When you are born and raised in the northern hemisphere, and then move to the southern hemisphere as an adult, it’s hard to grasp the holiday spirit. Even when I lived in Orlando, and wore shorts on Christmas Day while working at Walt Disney World, it still felt like Christmas. Then again, it was Disney, so we had fake snow and Christmas carols playing everywhere.
Back May, before making my permanent move out here to Australia, I came out for a one week “get to know you” visit. It was a good thing that trip went well, seeing as I had already signed a contract and quit my job. During that trip I went to dinner at my soon-to-be-new boss’s house with his family. His nine-year-old twins and I got along quite well, comparing recess games, favourite foods, and holiday traditions. They have never seen snow except for in the movies, so the idea of a white Christmas was a quite appealing to them.
Last night I happened to notice that A Charlie Brown Thanksgiving was scheduled to air on television in the States. I must confess that this was the first time I actually thought about Thanksgiving, partially because we don’t see Thanksgiving commercials or the corresponding accoutrement in the stores. But probably also due to the fact that as I sit here writing this blog post at 6am, it is already well above 90 degrees, hence the idea of cooking a turkey and eating pumpkin pie in traditional Thanksgiving (i.e. Church of America) fashion lacks appeal.

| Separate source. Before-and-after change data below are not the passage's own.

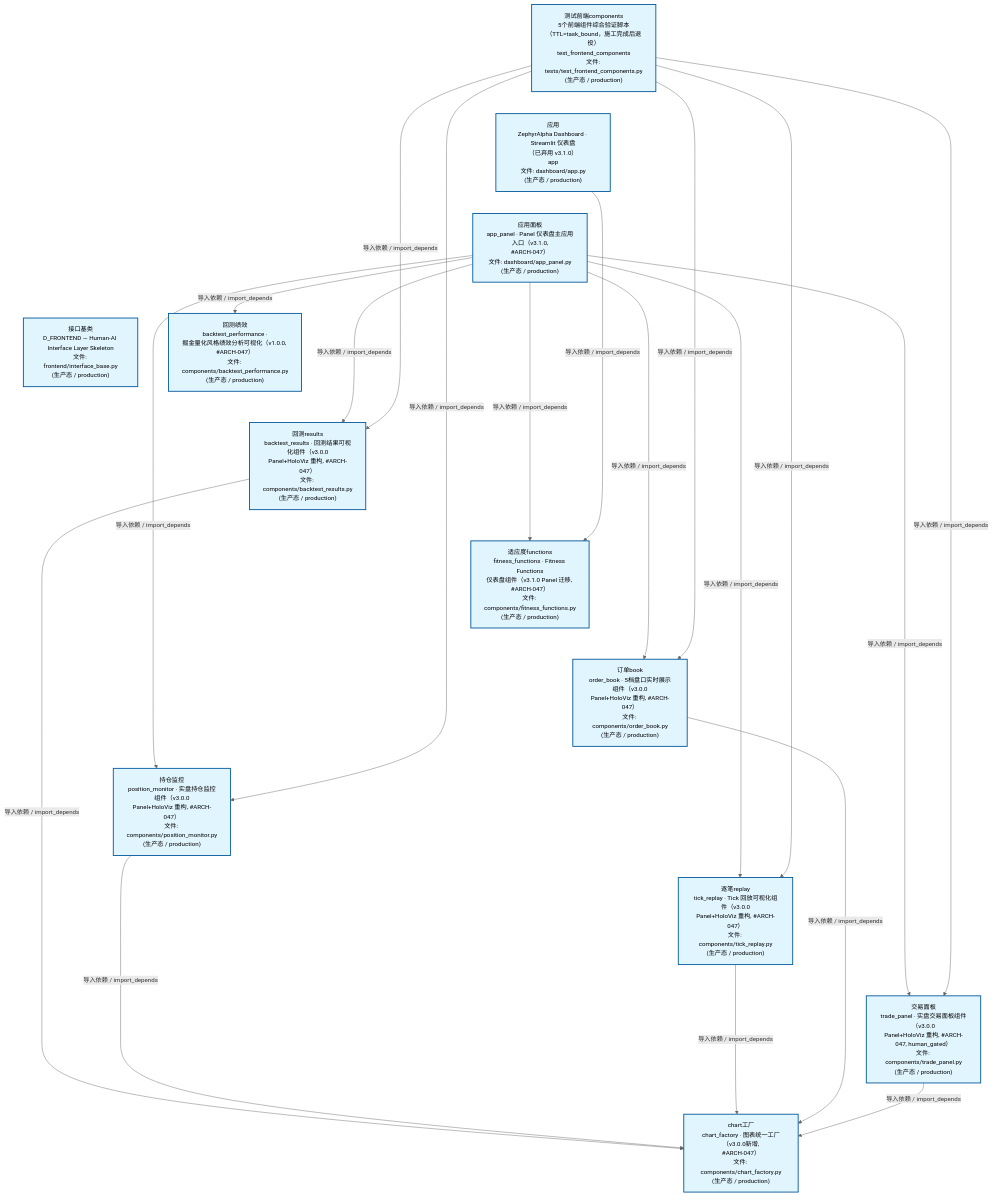
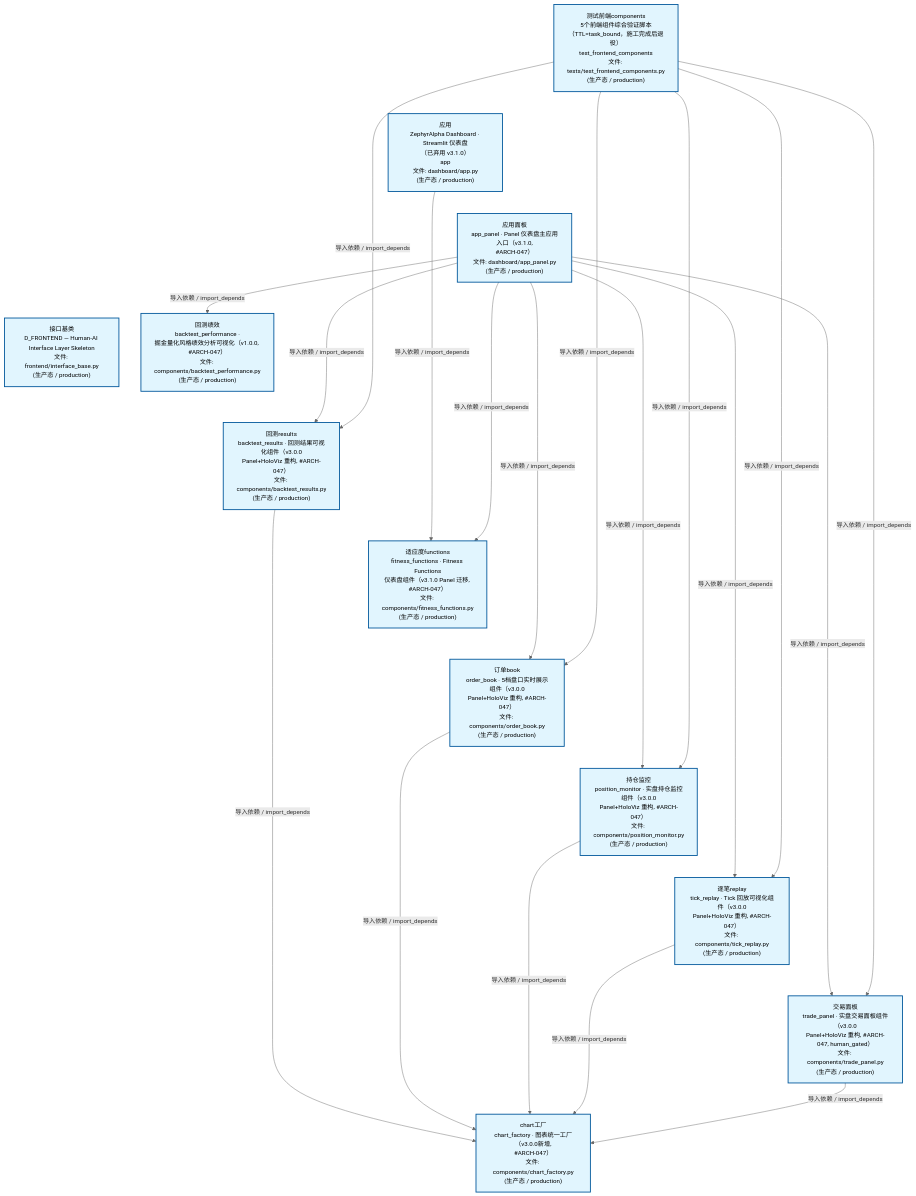
Before and after one commit to xuanFelixVan/ZephyrAlpha: the second of 4 diagrams in docs/02_enterprise_architecture/02_domain_architecture_docs/47_d_frontend.md, drawn with Mermaid. The commit also changed other lines of this file and 45 other files, not shown here.

````diff
--- a/docs/02_enterprise_architecture/02_domain_architecture_docs/47_d_frontend.md
+++ b/docs/02_enterprise_architecture/02_domain_architecture_docs/47_d_frontend.md
@@ -124,48 +124,48 @@
 ```mermaid
 %%{init: {'theme': 'base', 'themeVariables': {'primaryColor': '#eaeaea', 'primaryTextColor': '#333333', 'primaryBorderColor': '#666666', 'lineColor': '#666666', 'secondaryColor': '#eaeaea', 'tertiaryColor': '#eaeaea', 'fontSize': '14px'}}}%%
 flowchart TD
     scripts_tests_test_frontend_components_py["测试前端components<br/>5个前端组件综合验证脚本<br/>（TTL=task_bound，施工完成后退役）<br/>test_frontend_components<br/>文件: tests/test_frontend_components.py<br/>(生产态 / production)"]
     src_zephyr_frontend_dashboard_app_py["应用<br/>ZephyrAlpha Dashboard · Streamlit 仪表盘<br/>（已弃用 v3.1.0）<br/>app<br/>文件: dashboard/app.py<br/>(生产态 / production)"]
     src_zephyr_frontend_dashboard_app_panel_py["应用面板<br/>app_panel · Panel 仪表盘主应用入口（v3.1.0,<br/>#ARCH-047）<br/>文件: dashboard/app_panel.py<br/>(生产态 / production)"]
     src_zephyr_frontend_interface_base_py["接口基类<br/>D_FRONTEND — Human-AI Interface Layer Skeleton<br/>文件: frontend/interface_base.py<br/>(生产态 / production)"]
     scripts_tests_test_frontend_components_py ~~~ src_zephyr_frontend_dashboard_app_py
     src_zephyr_frontend_dashboard_app_py ~~~ src_zephyr_frontend_dashboard_app_panel_py
     src_zephyr_frontend_dashboard_app_panel_py ~~~ src_zephyr_frontend_interface_base_py
     src_zephyr_frontend_dashboard_components_backtest_performance_py["回测绩效<br/>backtest_performance ·<br/>掘金量化风格绩效分析可视化（v1.0.0, #ARCH-047）<br/>文件: components/backtest_performance.py<br/>(生产态 / production)"]
     src_zephyr_frontend_dashboard_components_backtest_results_py["回测results<br/>backtest_results · 回测结果可视化组件（v3.0.0<br/>Panel+HoloViz 重构, #ARCH-047）<br/>文件: components/backtest_results.py<br/>(生产态 / production)"]
     src_zephyr_frontend_dashboard_components_fitness_functions_py["适应度functions<br/>fitness_functions · Fitness Functions<br/>仪表盘组件（v3.1.0 Panel 迁移, #ARCH-047）<br/>文件: components/fitness_functions.py<br/>(生产态 / production)"]
     src_zephyr_frontend_dashboard_components_order_book_py["订单book<br/>order_book · 5档盘口实时展示组件（v3.0.0<br/>Panel+HoloViz 重构, #ARCH-047）<br/>文件: components/order_book.py<br/>(生产态 / production)"]
     src_zephyr_frontend_dashboard_components_position_monitor_py["持仓监控<br/>position_monitor · 实盘持仓监控组件（v3.0.0<br/>Panel+HoloViz 重构, #ARCH-047）<br/>文件: components/position_monitor.py<br/>(生产态 / production)"]
     src_zephyr_frontend_dashboard_components_tick_replay_py["逐笔replay<br/>tick_replay · Tick 回放可视化组件（v3.0.0<br/>Panel+HoloViz 重构, #ARCH-047）<br/>文件: components/tick_replay.py<br/>(生产态 / production)"]
     src_zephyr_frontend_dashboard_components_trade_panel_py["交易面板<br/>trade_panel · 实盘交易面板组件（v3.0.0<br/>Panel+HoloViz 重构, #ARCH-047, human_gated）<br/>文件: components/trade_panel.py<br/>(生产态 / production)"]
     src_zephyr_frontend_dashboard_components_backtest_performance_py ~~~ src_zephyr_frontend_dashboard_components_backtest_results_py
     src_zephyr_frontend_dashboard_components_backtest_results_py ~~~ src_zephyr_frontend_dashboard_components_fitness_functions_py
     src_zephyr_frontend_dashboard_components_fitness_functions_py ~~~ src_zephyr_frontend_dashboard_components_order_book_py
     src_zephyr_frontend_dashboard_components_order_book_py ~~~ src_zephyr_frontend_dashboard_components_position_monitor_py
     src_zephyr_frontend_dashboard_components_position_monitor_py ~~~ src_zephyr_frontend_dashboard_components_tick_replay_py
     src_zephyr_frontend_dashboard_components_tick_replay_py ~~~ src_zephyr_frontend_dashboard_components_trade_panel_py
     src_zephyr_frontend_dashboard_components_chart_factory_py["chart工厂<br/>chart_factory · 图表统一工厂（v3.0.0新增,<br/>#ARCH-047）<br/>文件: components/chart_factory.py<br/>(生产态 / production)"]
+    src_zephyr_frontend_dashboard_app_py -->|导入依赖 / import_depends| src_zephyr_frontend_dashboard_components_fitness_functions_py
+    src_zephyr_frontend_dashboard_components_backtest_results_py -->|导入依赖 / import_depends| src_zephyr_frontend_dashboard_components_chart_factory_py
     src_zephyr_frontend_dashboard_app_panel_py -->|导入依赖 / import_depends| src_zephyr_frontend_dashboard_components_backtest_performance_py
     src_zephyr_frontend_dashboard_app_panel_py -->|导入依赖 / import_depends| src_zephyr_frontend_dashboard_components_backtest_results_py
     src_zephyr_frontend_dashboard_app_panel_py -->|导入依赖 / import_depends| src_zephyr_frontend_dashboard_components_fitness_functions_py
+    src_zephyr_frontend_dashboard_app_panel_py -->|导入依赖 / import_depends| src_zephyr_frontend_dashboard_components_order_book_py
     src_zephyr_frontend_dashboard_app_panel_py -->|导入依赖 / import_depends| src_zephyr_frontend_dashboard_components_position_monitor_py
     src_zephyr_frontend_dashboard_app_panel_py -->|导入依赖 / import_depends| src_zephyr_frontend_dashboard_components_tick_replay_py
-    src_zephyr_frontend_dashboard_app_panel_py -->|导入依赖 / import_depends| src_zephyr_frontend_dashboard_components_order_book_py
     src_zephyr_frontend_dashboard_app_panel_py -->|导入依赖 / import_depends| src_zephyr_frontend_dashboard_components_trade_panel_py
-    src_zephyr_frontend_dashboard_components_backtest_results_py -->|导入依赖 / import_depends| src_zephyr_frontend_dashboard_components_chart_factory_py
-    src_zephyr_frontend_dashboard_app_py -->|导入依赖 / import_depends| src_zephyr_frontend_dashboard_components_fitness_functions_py
+    src_zephyr_frontend_dashboard_components_order_book_py -->|导入依赖 / import_depends| src_zephyr_frontend_dashboard_components_chart_factory_py
     src_zephyr_frontend_dashboard_components_position_monitor_py -->|导入依赖 / import_depends| src_zephyr_frontend_dashboard_components_chart_factory_py
     src_zephyr_frontend_dashboard_components_tick_replay_py -->|导入依赖 / import_depends| src_zephyr_frontend_dashboard_components_chart_factory_py
-    src_zephyr_frontend_dashboard_components_order_book_py -->|导入依赖 / import_depends| src_zephyr_frontend_dashboard_components_chart_factory_py
     src_zephyr_frontend_dashboard_components_trade_panel_py -->|导入依赖 / import_depends| src_zephyr_frontend_dashboard_components_chart_factory_py
     scripts_tests_test_frontend_components_py -->|导入依赖 / import_depends| src_zephyr_frontend_dashboard_components_backtest_results_py
+    scripts_tests_test_frontend_components_py -->|导入依赖 / import_depends| src_zephyr_frontend_dashboard_components_order_book_py
     scripts_tests_test_frontend_components_py -->|导入依赖 / import_depends| src_zephyr_frontend_dashboard_components_position_monitor_py
     scripts_tests_test_frontend_components_py -->|导入依赖 / import_depends| src_zephyr_frontend_dashboard_components_tick_replay_py
-    scripts_tests_test_frontend_components_py -->|导入依赖 / import_depends| src_zephyr_frontend_dashboard_components_order_book_py
     scripts_tests_test_frontend_components_py -->|导入依赖 / import_depends| src_zephyr_frontend_dashboard_components_trade_panel_py
     classDef production fill:#e1f5fe,stroke:#01579b,stroke-width:2px,color:#000
     classDef design fill:#fff3e0,stroke:#e65100,stroke-width:2px,color:#000,stroke-dasharray: 5 5
     classDef external_prod fill:#e8f4fd,stroke:#0277bd,stroke-width:1px,color:#000
     classDef external_design fill:#fff8e7,stroke:#ef6c00,stroke-width:1px,color:#000,stroke-dasharray: 5 5
     class scripts_tests_test_frontend_components_py,src_zephyr_frontend_dashboard_app_py,src_zephyr_frontend_dashboard_app_panel_py,src_zephyr_frontend_dashboard_components_backtest_performance_py,src_zephyr_frontend_dashboard_components_backtest_results_py,src_zephyr_frontend_dashboard_components_chart_factory_py,src_zephyr_frontend_dashboard_components_fitness_functions_py,src_zephyr_frontend_dashboard_components_order_book_py,src_zephyr_frontend_dashboard_components_position_monitor_py,src_zephyr_frontend_dashboard_components_tick_replay_py,src_zephyr_frontend_dashboard_components_trade_panel_py,src_zephyr_frontend_interface_base_py production
 ```
````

But I do have SOME thing- many things, actually- but ONE thing in particular to be thankful for. My Thanksgiving is being celebrated in style, in my new house, surrounded by my belongings…. wait for it…. that arrived… from the States! That’s right folks, hell hath frozen over and my ship has come in!
Last week around 2pm my apartment looked like this:

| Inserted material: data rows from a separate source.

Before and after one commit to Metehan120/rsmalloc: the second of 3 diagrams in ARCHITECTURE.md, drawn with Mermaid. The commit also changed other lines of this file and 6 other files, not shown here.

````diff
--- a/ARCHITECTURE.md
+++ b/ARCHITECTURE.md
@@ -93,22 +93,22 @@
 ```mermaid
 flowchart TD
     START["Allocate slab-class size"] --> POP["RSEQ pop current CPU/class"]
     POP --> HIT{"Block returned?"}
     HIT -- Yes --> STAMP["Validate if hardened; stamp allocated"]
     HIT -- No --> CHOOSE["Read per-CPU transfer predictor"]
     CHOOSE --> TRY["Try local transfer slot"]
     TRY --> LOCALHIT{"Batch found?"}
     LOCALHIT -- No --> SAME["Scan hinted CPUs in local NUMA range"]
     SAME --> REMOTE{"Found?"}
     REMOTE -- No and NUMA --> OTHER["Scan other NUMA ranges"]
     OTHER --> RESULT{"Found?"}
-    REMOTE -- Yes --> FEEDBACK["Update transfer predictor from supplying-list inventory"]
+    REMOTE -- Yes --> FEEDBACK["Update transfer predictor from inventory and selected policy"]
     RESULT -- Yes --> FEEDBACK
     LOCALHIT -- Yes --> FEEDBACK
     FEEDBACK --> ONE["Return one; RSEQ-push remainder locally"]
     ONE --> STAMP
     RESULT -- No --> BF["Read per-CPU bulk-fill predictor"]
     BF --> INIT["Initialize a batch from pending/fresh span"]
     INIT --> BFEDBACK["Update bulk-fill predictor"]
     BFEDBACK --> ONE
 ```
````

By 3pm, my apartment looked like this:
But, here’s the best part of the story. Back in February when I accepted this job I started watching everything I could on youtube about Australia. I ran across this television series called Border Security: Australia’s Front Line. And, let me tell you, the front line takes their jobs seriously. But in all honesty, I can understand their tenacity. Australia is very isolated and has an incredibly delicate environment. By being vigilant about what comes into the country, they have avoided many of the diseases which have proven deleterious in other parts of the world.
For instance, if you typically fly with snacks, make sure you eat your beef jerky before you arrive otherwise it will be confiscated due to fear of foot and mouth disease. I know, I know, it’s a processed food and can’t possibly spread that disease, but as I said the Australians are cautious, to the point of being almost paranoid. If you plan to come here for diving, leave your wetsuit at home. They don’t want to risk you bringing in any parasites that might be harmful to the wildlife here. When I climbed Kilimanjaro two years ago, my Australian “buddies” gave their hiking boots to our guides and porters because they said they would be confiscated due to the concern there might be a trace of dirt on them once they got home. They said they might as well give them to someone who could use them rather than having them confiscated and destroyed.
Well, having watched Border Security, read lots and talked to friends about what I could “get away with”, I was worried that my bike, golf clubs and wooden giraffe from Africa might meet their demise in Australian Customs. But it turns out flattery will get you everywhere. I wrote the Customs officials little love notes and put them all over my belongings. And they even wrote me back. Here is the note I put on my golf clubs. And as you can see, they responded by welcoming me to Australia:
As I’ve said before, I LOVE coming back into the U.S. after being gone for a long time because the Customs officials always say, “Welcome home!” after stamping my passport. But, after my recent experience successfully receiving my things, I think the Australian Customs Department may be my new bestie- at least on this side of the (other) pond.